When the coronavirus pandemic shuttered schools and universities last month, the University of Nebraska State Museum was among many museums trying to figure out how to continue carrying out the educational piece of its mission.
Within days, Morrill Hall had some content available remotely for schoolchildren. Within just a few weeks, the museum has built a new library of activities and videos on top of an existing virtual learning effort.
April and May typically are big field trip months for Morrill Hall, with hundreds of students of all ages wandering the exhibits and soaking in lessons, and “it’s kind of heart-wrenching to walk through the museum now and see it empty,” Director Susan Weller said.
In fiscal year 2019, for example, a record 31,000 K-12 students from Nebraska explored the State Museum’s programs.
“Once we knew schools were shutting down … we thought through what we could do to support parents and teachers who are home and trying to support their children’s learning,” Weller said. “That meant taking what we usually do face to face and pivoting to deliver it remotely.”
Emily Brown, the museum’s education supervisor, and her staff, including virtual learning coordinator Annie Mumgaard, got to work.
Mumgaard said the museum began creating virtual field trips about five years ago.
“We started with what we knew best — elephants,” she said.
Eight virtual field trips consisting of standards-based material initially were created.
As the pandemic made in-person visits impossible, Morrill Hall has made its virtual field trips available three times a day every Tuesday in April, which will continue through May. Teachers can sign up their classes, or parents can sign up their children individually. Hundreds of students at a time are participating via Zoom as Nebraska scientists and educators interact live with participants.
Ashfall Fossil Beds, part of the museum, is scheduled to do a program on April 21; a program on evolution is scheduled on April 28. Next month’s offerings scheduled so far are Animals in the Hall, on May 5, and Art of Ancient Sea Monsters, May 12. For more information or to register, click here.
On top of those virtual field trips, museum staff have continued to create online content. Facebook Live learning sessions are posted weekly and archived on the museum’s website; programs so far cover Nebraska fossils, highway paleontology, anthropology preservation and exploring the inland sea. The Mueller Planetarium posts new content exploring space and astronomy every Wednesday. Hands-on activities that require only minimal supplies likely to be available at home are online, as well.
Brown said staff have begun delivering Morrill Hall’s Saturday Investigate programming via live-streaming, too.
Typically, museums have worried that making too much of their content available online could discourage people from visiting the brick-and-mortar buildings. The pandemic is forcing them to rethink this and likely changing their way of doing business for good.
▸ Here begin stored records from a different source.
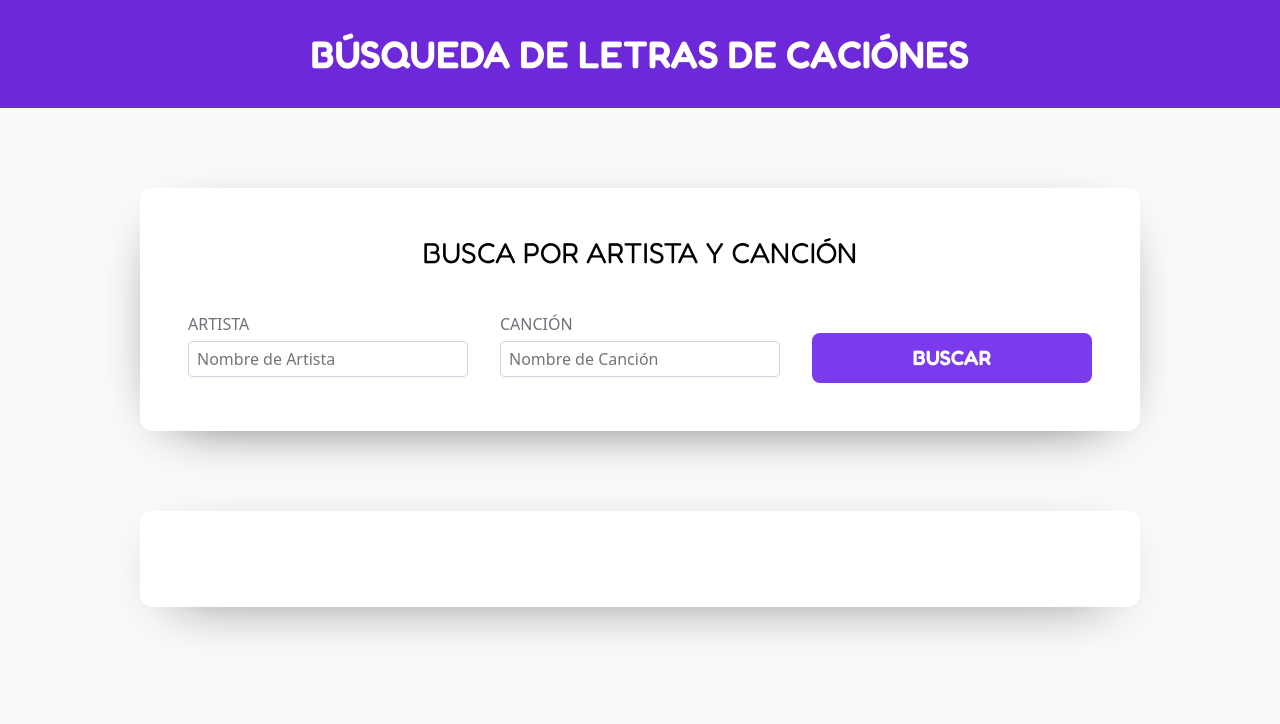
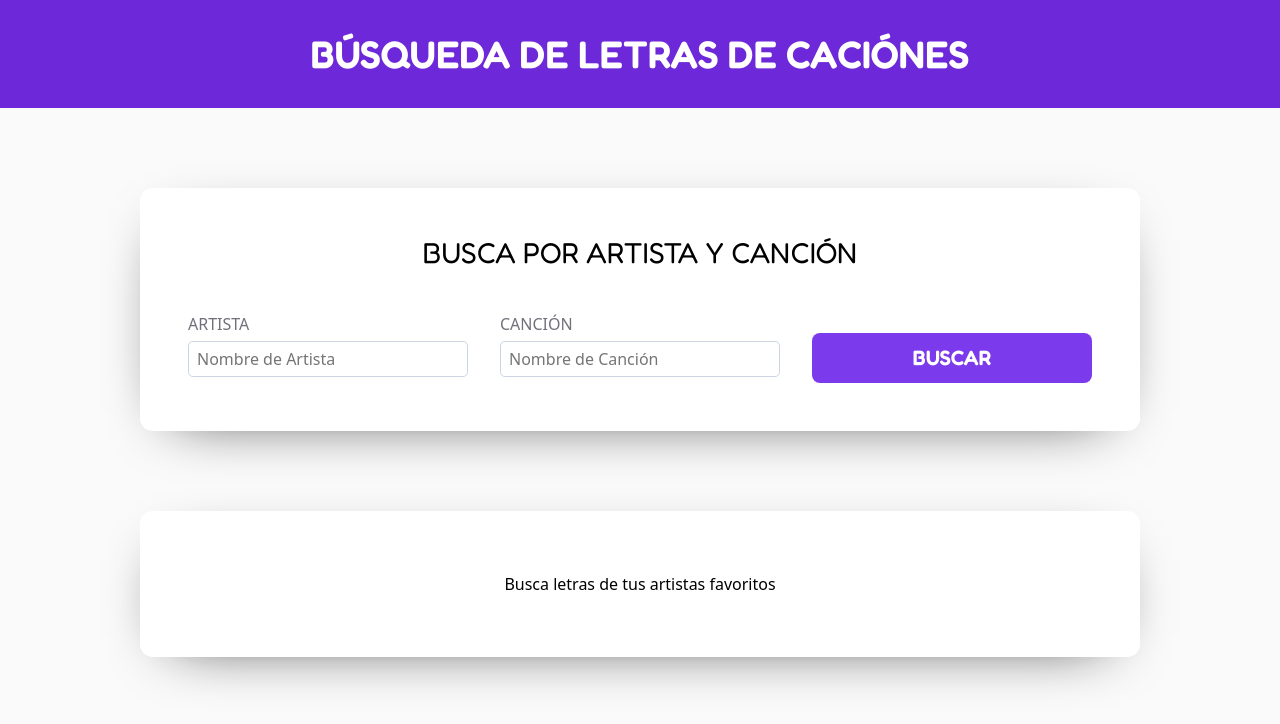
Before and after one commit to danieldamian09/search-songs-app, a React (Vite) app: page / in a window 1280 px wide. Shown: the top 724 px of the page. Built offline with nearby package versions, Linux system fonts and the light colour scheme.

Commit message:
displaying song and if error of the api show message

```diff
--- a/src/components/AppLetras.jsx
+++ b/src/components/AppLetras.jsx
@@ -1,9 +1,10 @@
 import Formulario from "./Formulario";
 import Alerta from "./Alerta";
 import useLetras from "../hooks/useLetras";
+import Letras from "./Letras";
 
 const AppLetras = () => {
-	const {alerta} = useLetras();
+	const {alerta, letra, cargando} = useLetras();
 
 	return (
 		<>
@@ -12,7 +13,15 @@ const AppLetras = () => {
 			<Formulario />
 
 			<main>
-				{alerta && <Alerta>{alerta}</Alerta>}
+				{alerta ? (
+					<Alerta>{alerta}</Alerta>
+				) : letra ? (
+					<Letras />
+				) : cargando ? (
+					"Cargando"
+				) : (
+					<p className="text-center">Busca letras de tus artistas favoritos</p>
+				)}
 			</main>
 		</>
 	);
--- a/src/components/Formulario.jsx
+++ b/src/components/Formulario.jsx
@@ -7,7 +7,7 @@ const Formulario = () => {
 		cancion: "",
 	});
 
-	const {setAlerta, busquedaLetra} = useLetras();
+	const { busquedaLetra} = useLetras();
 
 	const handleSubmit = (e) => {
 		e.preventDefault();
@@ -19,7 +19,7 @@ const Formulario = () => {
 		}
 
 		busquedaLetra(busqueda);
-		setAlerta("")
+
 	};
 
 	return (
--- /dev/null
+++ b/src/components/Letras.jsx
@@ -0,0 +1,8 @@
+import useLetras from "../hooks/useLetras";
+
+const Letras = () => {
+	const {letra, cargando} = useLetras();
+	return cargando ? "Cargando...." : <div className="letra">{letra}</div>;
+};
+
+export default Letras;
--- a/src/context/LetrasProvider.jsx
+++ b/src/context/LetrasProvider.jsx
@@ -7,16 +7,20 @@ const LetrasProvider = ({children}) => {
 
   const [alerta, setAlerta] = useState("")
   const [letra, setLetra] = useState("")
+  const [cargando, setCargando] = useState(false)
 
-  const busquedaLetra = async(busqueda) => {
+  const busquedaLetra = async (busqueda) => {
+    setCargando(true)
     try {
       const { artista, cancion } = busqueda
       const url = `https://api.lyrics.ovh/v1/${artista}/${cancion}`
       const {data} = await axios(url)
       setLetra(data.lyrics)
+      setAlerta("")
     } catch (error) {
-      return error
+      setAlerta("Canción no encontrada")
     }
+    setCargando(false)
   }
 
   return (
@@ -26,6 +30,7 @@ const LetrasProvider = ({children}) => {
         setAlerta,
         busquedaLetra,
         letra,
+        cargando,
       }}
     >
       {children}
```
“We talk in the museum world about visitors being able to visit before they physically come to the museum and to return virtually after they’ve left,” Weller said. “What are those different ways that your visitors can continue to learn from the museum?”
The online experience can enrich museums’ contributions as they coordinate it with in-person visits, and the emphasis on home learning “brings us back to our roots, if you will, as observers of nature and of science because your basic tools for doing science are your eyes, your ears, your hands, your nose,” said Weller, who is also a professor of entomology.
“It actually has been a bit liberating,” she said. “It really is allowing good science learning to happen using really the basic, fundamental tools and curiosity. At the end of the day, you remember what you’re curious about. What we’re hoping with this pivot is we’re feeding curiosity and we’re helping nurture that innate wonder, and that’s where your future scientists, your future poets come from.”
Weller said her staff already is thinking beyond this moment to how they can add more museum content online.
“There will be innovation that continues long after this pandemic is gone, and it will be a way for people to connect long after they’re here,” she said.
Mumgaard predicts the museum’s online programming increasingly will be used by teachers to support their classroom curricula by “reinforcing their subject matters, introducing new material and introducing them to new careers and the life of scientists.”
“It just opens up the world,” she said.
She added that Morrill Hall’s embrace of virtual learning is part of a broader transformation of education that will continue from the lessons learned this spring.
“When we exit out of this, the way in which we teach is going to be completely transformed,” said Mumgaard, who is also a member of Lincoln Public Schools’ Board of Education.
While Nebraska remains Morrill Hall’s primary audience, online visits have been noted since the pandemic began from people across the United States, Canada, Italy, Germany, Morocco, Chile, France, Algeria, Turkey, Hong Kong, the Netherlands, Singapore, China, the United Kingdom and South Africa.
“That really gives me goosebumps,” Weller said.
Just as gratifying was this email from a Nebraskan: “Our household in O’Neill visited Morrill Hall in Lincoln three times today … and even got to learn about paleontology with our cousins in Gretna at the same time!”
And Mumgaard recalls a neighbor sending her a picture of his kindergartener following a Morrill Hall virtual field trip online and creating her own scientific illustrations.
“This has been the best half-hour of her day,” he told her.